There were some famous people who stayed in Field House. These included Princess Marina, aged six years, and her two older sisters in 1910 for 16 weeks with their nanny Nurse Katie Fox. The children of Emlyn Williams, an actor, also stayed and, in 1938, the two children of Herr Ribbentrop, the German Ambassador, also stayed.
Emily died at Sudley Lodge on June 15, 1930, (purchased around 1920) of a stroke at the age of 79. A memorial service was held at St John’s Church, London Road, on June 18 before a cremation at Woking.
There was already a stained glass memorial window in St John’s to her husband Walter, and Emily’s name was added to it. With the demolition of the church in 1972 there is no longer a lasting memorial to Emily Ward in Bognor Regis.
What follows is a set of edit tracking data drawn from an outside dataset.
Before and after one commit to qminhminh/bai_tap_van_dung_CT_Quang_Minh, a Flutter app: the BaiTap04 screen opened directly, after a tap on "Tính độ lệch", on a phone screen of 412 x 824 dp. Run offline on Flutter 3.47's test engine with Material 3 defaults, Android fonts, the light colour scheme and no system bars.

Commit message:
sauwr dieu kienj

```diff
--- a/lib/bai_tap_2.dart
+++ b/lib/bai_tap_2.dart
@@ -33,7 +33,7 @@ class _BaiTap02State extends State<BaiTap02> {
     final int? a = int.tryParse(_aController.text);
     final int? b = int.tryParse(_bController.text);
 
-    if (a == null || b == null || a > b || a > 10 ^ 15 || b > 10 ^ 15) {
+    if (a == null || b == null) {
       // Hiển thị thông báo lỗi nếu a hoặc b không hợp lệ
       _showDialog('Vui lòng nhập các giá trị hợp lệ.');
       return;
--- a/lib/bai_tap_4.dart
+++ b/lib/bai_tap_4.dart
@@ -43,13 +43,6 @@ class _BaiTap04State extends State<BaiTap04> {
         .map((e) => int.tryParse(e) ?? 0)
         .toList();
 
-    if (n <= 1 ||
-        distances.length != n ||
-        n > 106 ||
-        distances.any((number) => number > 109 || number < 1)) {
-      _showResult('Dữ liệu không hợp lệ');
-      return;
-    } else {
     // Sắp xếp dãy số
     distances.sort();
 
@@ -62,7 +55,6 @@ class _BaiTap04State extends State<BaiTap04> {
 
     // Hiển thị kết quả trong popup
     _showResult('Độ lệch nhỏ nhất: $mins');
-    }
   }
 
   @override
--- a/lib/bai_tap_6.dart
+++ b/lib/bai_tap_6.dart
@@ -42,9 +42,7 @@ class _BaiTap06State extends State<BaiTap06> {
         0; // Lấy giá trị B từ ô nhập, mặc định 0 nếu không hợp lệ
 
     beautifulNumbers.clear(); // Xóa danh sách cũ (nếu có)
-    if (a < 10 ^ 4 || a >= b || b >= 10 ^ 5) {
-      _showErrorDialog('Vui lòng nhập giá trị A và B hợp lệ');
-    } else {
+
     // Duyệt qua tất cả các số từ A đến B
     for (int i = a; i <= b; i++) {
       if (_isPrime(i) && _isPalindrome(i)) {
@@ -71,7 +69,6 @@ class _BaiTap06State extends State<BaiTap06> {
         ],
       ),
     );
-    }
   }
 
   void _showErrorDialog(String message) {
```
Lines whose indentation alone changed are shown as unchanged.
Later it was learnt that the window was rededicated in the chapel of Norland College, near Hungerford.
Field House continued with the work of Emily Ward until 1939, when the fees were recorded as £3 15s per week, it was then sold by the directors, having been left it in her will to the Norland Institute and Nurseries Ltd.
During the period from 1939 until quite recently, the houses on the corner of Gloucester Road and The Esplanade have attracted various comments as the area seemed to have fallen into disrepair.
The buildings were commandeered by the RAF and then the Fleet Air Arm, which left after the war and they were sold for residential use. Many of the buildings had been purchased or rented out as flats to locals or staff from Butlin’s over the years. After numerous reports of demolition and change of use throughout this period, demolition finally took place in October 1995 and the mixture of buildings was removed from the corner.
Next, the town’s residents waited with baited breath to see what would replace the jumble of buildings. It was not long before hoardings were placed around the site, and with the wonders of the digital camera an artist’s impression of the new buildings arrived, shown complete, with the roads, traffic and adjoining buildings.
Worked started and it became apparent that the building was going to be a modern design which was potentially controversial Interestingly, this mirrored the situation in 1909 when Emily Ward had to reassure Bognor residents her flats were not for ‘infectious children’. This seems to imply that she courted some controversy with her work.